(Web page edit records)
────────
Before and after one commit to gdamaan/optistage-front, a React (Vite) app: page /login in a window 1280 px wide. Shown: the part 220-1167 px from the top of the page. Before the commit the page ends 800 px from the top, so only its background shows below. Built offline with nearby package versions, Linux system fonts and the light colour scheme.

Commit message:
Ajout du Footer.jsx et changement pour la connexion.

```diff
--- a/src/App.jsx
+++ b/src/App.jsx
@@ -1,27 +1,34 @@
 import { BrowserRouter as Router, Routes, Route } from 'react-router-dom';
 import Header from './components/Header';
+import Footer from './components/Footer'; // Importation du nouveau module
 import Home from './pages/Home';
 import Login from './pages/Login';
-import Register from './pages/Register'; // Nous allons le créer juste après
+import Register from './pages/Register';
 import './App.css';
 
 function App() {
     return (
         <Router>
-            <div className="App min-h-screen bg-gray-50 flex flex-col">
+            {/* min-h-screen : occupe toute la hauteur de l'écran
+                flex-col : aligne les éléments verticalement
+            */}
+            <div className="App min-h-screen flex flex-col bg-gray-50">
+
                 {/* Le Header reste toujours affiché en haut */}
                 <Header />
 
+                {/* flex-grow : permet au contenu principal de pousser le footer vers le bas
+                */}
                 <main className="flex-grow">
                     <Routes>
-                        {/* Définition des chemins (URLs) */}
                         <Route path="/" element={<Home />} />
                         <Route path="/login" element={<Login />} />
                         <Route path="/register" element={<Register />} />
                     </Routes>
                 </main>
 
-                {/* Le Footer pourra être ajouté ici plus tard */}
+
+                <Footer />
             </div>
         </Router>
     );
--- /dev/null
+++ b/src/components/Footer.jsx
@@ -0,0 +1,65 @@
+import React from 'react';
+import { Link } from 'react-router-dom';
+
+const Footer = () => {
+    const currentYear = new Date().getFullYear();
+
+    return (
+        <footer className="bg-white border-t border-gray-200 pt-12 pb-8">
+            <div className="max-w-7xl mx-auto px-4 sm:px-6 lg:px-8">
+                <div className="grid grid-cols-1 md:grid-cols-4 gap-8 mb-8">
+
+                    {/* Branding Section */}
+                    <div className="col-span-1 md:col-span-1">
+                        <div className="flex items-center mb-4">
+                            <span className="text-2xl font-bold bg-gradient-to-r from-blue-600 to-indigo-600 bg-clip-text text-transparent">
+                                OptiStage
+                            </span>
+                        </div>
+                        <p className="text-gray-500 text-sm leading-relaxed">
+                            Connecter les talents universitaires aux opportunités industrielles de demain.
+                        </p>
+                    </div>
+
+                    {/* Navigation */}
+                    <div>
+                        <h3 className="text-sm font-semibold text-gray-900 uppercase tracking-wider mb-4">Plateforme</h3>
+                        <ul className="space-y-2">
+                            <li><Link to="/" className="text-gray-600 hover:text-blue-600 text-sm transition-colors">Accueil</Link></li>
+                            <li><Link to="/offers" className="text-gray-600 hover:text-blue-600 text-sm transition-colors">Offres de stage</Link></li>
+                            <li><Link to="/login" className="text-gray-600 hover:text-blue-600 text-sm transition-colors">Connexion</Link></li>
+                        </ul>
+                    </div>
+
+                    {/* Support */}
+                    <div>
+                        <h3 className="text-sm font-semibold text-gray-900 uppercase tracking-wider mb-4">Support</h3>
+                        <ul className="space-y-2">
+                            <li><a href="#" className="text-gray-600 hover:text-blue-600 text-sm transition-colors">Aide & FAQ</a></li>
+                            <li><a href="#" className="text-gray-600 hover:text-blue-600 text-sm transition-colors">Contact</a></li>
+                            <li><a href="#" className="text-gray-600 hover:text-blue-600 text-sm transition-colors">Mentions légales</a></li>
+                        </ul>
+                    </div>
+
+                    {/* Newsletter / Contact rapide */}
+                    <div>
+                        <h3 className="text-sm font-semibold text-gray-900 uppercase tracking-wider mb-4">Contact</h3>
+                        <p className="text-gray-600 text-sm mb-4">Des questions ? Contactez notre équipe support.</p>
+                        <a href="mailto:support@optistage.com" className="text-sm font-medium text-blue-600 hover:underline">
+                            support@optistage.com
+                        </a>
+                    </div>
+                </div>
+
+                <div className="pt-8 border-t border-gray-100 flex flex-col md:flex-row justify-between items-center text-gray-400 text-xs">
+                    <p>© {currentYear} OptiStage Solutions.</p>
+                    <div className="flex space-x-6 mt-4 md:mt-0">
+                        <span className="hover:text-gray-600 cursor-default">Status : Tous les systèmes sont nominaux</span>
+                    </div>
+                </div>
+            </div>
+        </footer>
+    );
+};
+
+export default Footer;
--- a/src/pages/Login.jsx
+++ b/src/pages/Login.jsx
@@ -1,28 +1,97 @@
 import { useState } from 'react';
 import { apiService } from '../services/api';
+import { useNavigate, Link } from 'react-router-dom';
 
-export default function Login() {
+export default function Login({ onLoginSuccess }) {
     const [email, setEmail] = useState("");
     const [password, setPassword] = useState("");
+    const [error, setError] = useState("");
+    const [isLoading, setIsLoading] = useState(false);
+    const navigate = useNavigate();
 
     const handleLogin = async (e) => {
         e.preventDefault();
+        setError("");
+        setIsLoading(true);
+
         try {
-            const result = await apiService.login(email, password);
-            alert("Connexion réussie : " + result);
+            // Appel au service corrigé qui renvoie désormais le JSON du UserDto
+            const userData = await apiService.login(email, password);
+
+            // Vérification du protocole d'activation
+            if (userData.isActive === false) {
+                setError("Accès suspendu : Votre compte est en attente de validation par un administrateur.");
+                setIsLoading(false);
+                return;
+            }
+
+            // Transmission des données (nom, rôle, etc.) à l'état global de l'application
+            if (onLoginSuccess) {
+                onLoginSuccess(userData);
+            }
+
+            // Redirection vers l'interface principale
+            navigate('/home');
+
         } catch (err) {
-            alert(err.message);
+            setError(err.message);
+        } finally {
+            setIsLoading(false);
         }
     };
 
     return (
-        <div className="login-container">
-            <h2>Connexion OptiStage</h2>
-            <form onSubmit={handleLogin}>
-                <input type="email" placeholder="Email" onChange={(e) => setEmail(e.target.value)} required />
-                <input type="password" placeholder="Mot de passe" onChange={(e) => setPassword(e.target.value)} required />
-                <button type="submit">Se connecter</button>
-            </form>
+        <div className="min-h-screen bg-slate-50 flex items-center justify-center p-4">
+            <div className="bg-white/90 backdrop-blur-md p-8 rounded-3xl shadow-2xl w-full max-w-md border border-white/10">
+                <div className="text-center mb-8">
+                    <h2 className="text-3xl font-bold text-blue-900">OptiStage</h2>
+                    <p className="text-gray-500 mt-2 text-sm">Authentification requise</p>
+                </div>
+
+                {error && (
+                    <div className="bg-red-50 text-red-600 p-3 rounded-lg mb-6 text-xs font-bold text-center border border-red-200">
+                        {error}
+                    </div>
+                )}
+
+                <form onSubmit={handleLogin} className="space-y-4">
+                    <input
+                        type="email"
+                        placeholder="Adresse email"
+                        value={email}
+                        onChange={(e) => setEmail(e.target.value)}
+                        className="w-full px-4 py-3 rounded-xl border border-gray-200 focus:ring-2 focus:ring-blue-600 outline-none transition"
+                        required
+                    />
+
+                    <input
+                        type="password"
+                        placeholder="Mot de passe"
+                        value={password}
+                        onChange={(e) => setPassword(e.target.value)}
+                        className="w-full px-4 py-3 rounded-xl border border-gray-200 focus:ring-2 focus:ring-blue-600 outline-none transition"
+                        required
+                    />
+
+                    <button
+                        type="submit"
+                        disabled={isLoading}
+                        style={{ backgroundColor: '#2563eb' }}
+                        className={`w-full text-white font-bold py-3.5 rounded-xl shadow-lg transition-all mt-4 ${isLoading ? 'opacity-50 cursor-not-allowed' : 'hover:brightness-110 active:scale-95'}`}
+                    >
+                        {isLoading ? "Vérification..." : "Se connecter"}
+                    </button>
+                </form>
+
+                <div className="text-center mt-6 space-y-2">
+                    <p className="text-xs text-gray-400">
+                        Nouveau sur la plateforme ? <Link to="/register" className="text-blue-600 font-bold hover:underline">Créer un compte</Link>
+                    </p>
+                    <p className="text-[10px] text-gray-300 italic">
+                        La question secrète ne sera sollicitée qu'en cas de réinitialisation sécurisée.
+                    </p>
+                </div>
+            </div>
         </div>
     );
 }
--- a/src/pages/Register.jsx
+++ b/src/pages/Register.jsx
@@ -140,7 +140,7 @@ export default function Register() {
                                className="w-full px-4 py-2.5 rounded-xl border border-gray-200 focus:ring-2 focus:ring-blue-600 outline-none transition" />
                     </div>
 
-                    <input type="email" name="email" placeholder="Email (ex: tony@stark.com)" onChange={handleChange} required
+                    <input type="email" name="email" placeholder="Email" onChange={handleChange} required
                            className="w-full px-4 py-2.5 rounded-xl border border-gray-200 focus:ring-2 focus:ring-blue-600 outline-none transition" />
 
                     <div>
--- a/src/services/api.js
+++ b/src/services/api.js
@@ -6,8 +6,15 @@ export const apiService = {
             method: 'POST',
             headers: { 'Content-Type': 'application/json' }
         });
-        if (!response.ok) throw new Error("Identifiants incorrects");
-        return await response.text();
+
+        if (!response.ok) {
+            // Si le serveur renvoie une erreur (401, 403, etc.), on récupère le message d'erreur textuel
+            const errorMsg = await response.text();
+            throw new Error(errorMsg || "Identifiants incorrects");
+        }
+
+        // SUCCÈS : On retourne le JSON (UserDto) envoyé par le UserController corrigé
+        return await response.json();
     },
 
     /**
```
────────
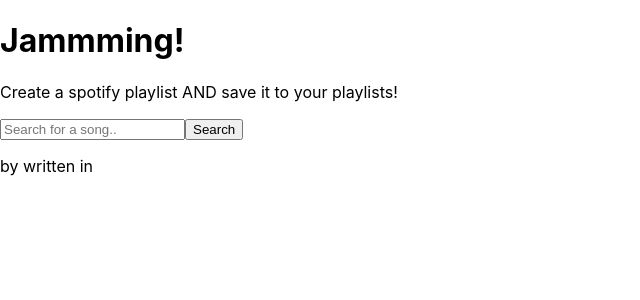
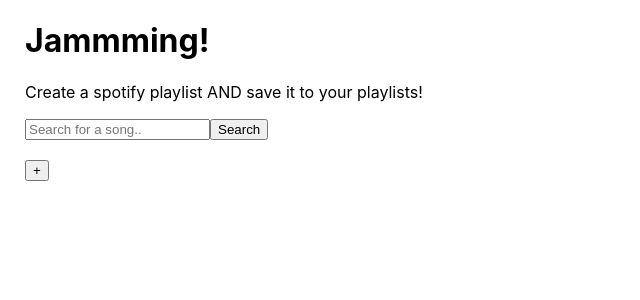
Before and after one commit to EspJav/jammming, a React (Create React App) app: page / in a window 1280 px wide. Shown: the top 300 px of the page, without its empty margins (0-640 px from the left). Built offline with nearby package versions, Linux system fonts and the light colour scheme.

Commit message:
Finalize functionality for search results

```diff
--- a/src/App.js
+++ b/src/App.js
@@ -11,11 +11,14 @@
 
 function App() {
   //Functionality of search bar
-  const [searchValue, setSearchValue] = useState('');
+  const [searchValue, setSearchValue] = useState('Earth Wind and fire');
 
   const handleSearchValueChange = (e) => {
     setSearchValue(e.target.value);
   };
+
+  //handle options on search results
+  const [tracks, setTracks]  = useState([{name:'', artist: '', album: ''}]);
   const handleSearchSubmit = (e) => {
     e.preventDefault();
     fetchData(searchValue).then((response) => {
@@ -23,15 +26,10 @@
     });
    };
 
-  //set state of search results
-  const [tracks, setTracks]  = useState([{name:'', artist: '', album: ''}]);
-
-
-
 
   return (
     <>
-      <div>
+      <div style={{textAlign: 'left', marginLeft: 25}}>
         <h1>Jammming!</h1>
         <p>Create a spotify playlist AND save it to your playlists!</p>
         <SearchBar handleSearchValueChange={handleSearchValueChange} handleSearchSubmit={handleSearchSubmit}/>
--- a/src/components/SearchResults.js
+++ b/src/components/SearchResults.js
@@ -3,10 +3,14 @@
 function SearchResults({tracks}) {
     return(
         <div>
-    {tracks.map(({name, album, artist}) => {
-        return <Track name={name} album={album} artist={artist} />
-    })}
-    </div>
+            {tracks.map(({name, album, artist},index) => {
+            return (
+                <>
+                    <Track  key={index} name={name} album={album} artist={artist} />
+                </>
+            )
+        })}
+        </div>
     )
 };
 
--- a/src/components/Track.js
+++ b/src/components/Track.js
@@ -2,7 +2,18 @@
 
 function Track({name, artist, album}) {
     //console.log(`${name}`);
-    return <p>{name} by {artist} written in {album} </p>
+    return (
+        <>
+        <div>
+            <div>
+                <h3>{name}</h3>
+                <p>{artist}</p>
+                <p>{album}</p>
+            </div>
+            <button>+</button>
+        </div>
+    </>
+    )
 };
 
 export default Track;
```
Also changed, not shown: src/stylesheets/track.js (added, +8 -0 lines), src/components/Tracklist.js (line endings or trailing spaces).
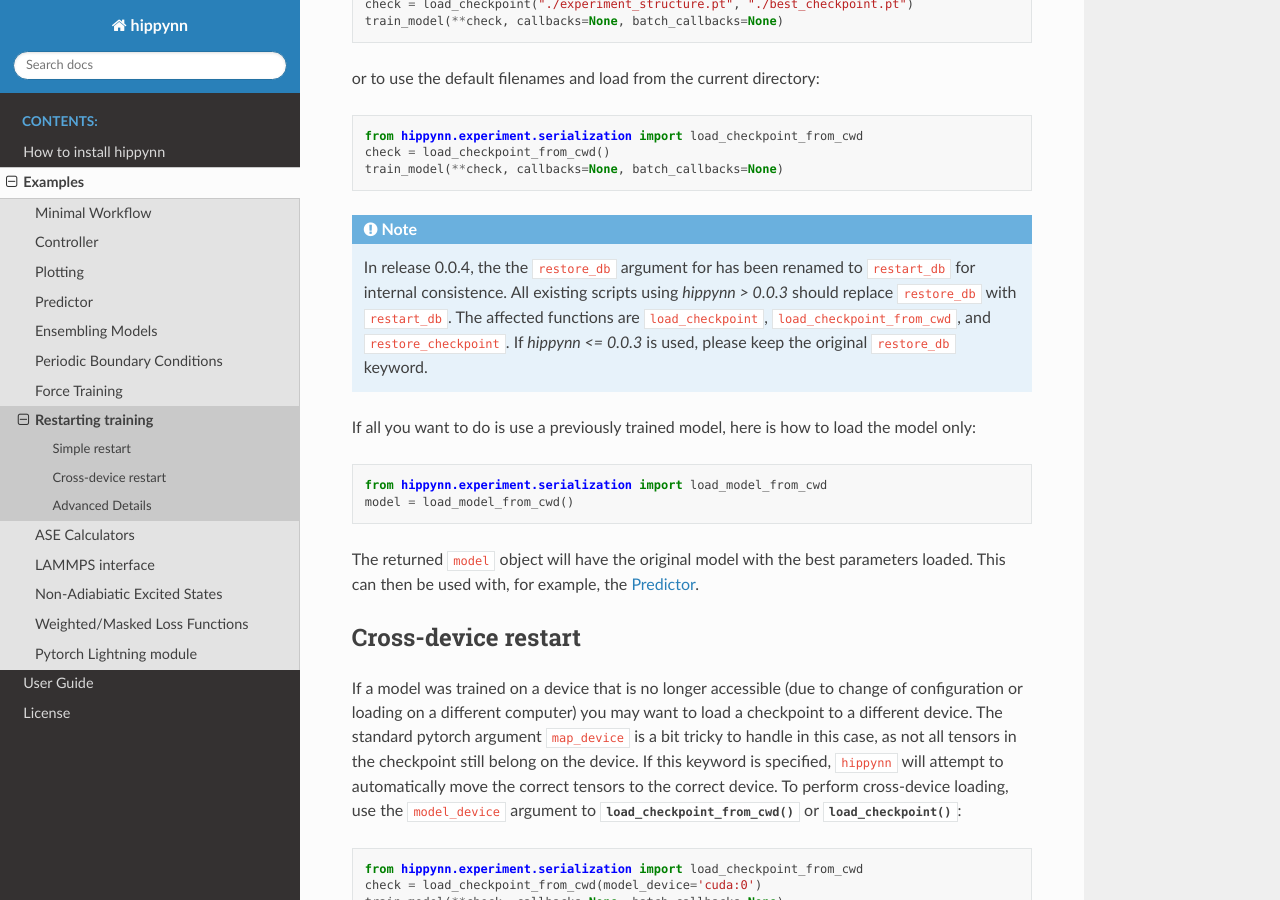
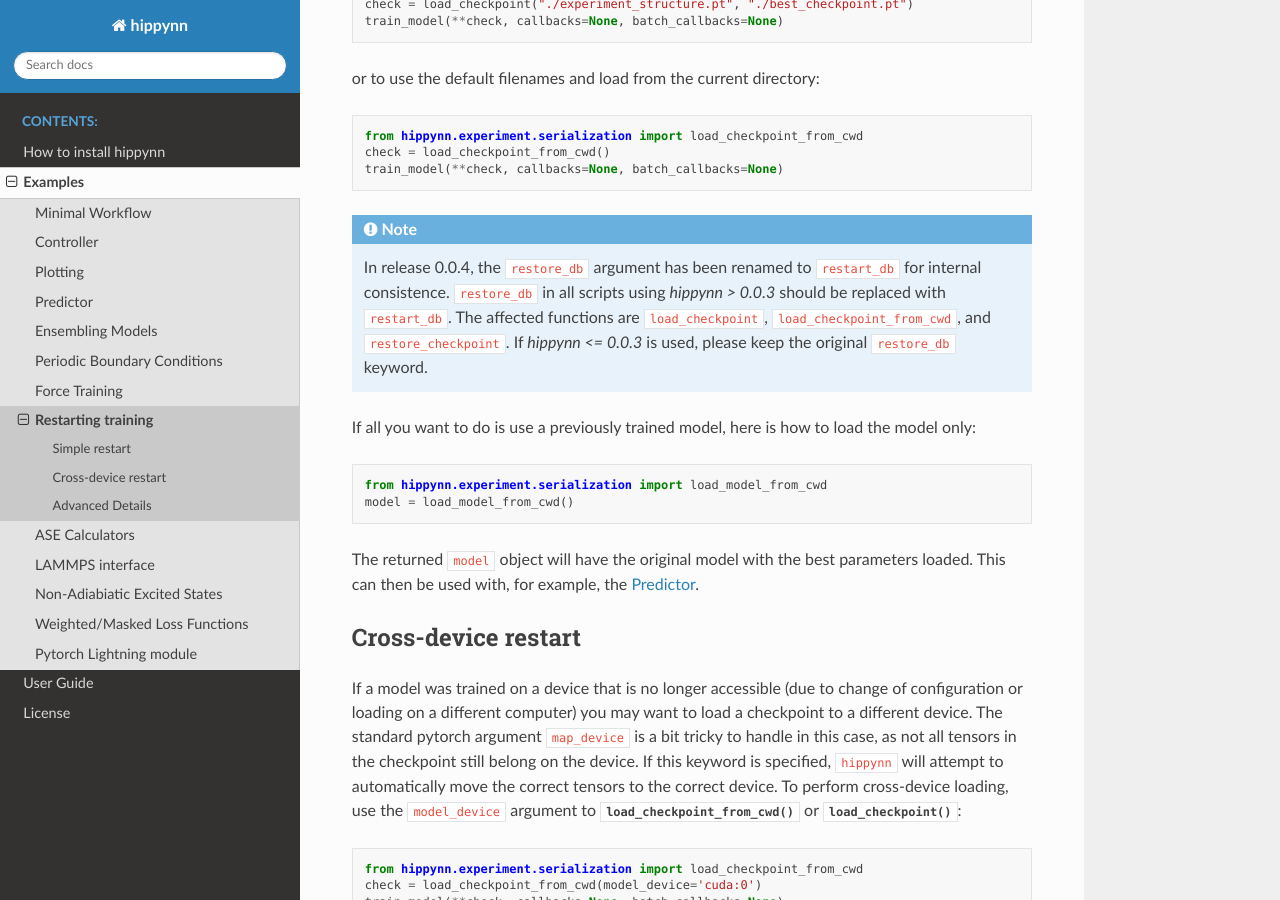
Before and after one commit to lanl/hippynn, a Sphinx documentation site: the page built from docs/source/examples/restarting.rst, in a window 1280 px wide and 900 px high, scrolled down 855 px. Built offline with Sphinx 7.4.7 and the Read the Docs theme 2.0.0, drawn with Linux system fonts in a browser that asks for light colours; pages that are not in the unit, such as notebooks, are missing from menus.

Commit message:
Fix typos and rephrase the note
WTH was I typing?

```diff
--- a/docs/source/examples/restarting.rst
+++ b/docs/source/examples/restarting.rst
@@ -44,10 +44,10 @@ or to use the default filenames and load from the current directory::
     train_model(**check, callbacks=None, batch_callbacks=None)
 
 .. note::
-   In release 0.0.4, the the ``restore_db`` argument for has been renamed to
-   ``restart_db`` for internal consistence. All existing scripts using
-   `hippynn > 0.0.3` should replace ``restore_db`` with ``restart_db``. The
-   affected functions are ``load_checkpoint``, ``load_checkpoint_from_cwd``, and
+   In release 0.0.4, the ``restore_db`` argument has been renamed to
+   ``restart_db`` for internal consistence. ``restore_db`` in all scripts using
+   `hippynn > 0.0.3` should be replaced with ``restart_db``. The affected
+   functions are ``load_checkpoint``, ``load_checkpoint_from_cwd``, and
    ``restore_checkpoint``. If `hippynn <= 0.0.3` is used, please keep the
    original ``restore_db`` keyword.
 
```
────────
__ACTIVITY__: Isolate the lines above that contain the word "tracks" and copy them.

__OUTPUT OF THE TASK__:
+  const [tracks, setTracks]  = useState([{name:'', artist: '', album: ''}]);
-  const [tracks, setTracks]  = useState([{name:'', artist: '', album: ''}]);
 function SearchResults({tracks}) {
-    {tracks.map(({name, album, artist}) => {
+            {tracks.map(({name, album, artist},index) => {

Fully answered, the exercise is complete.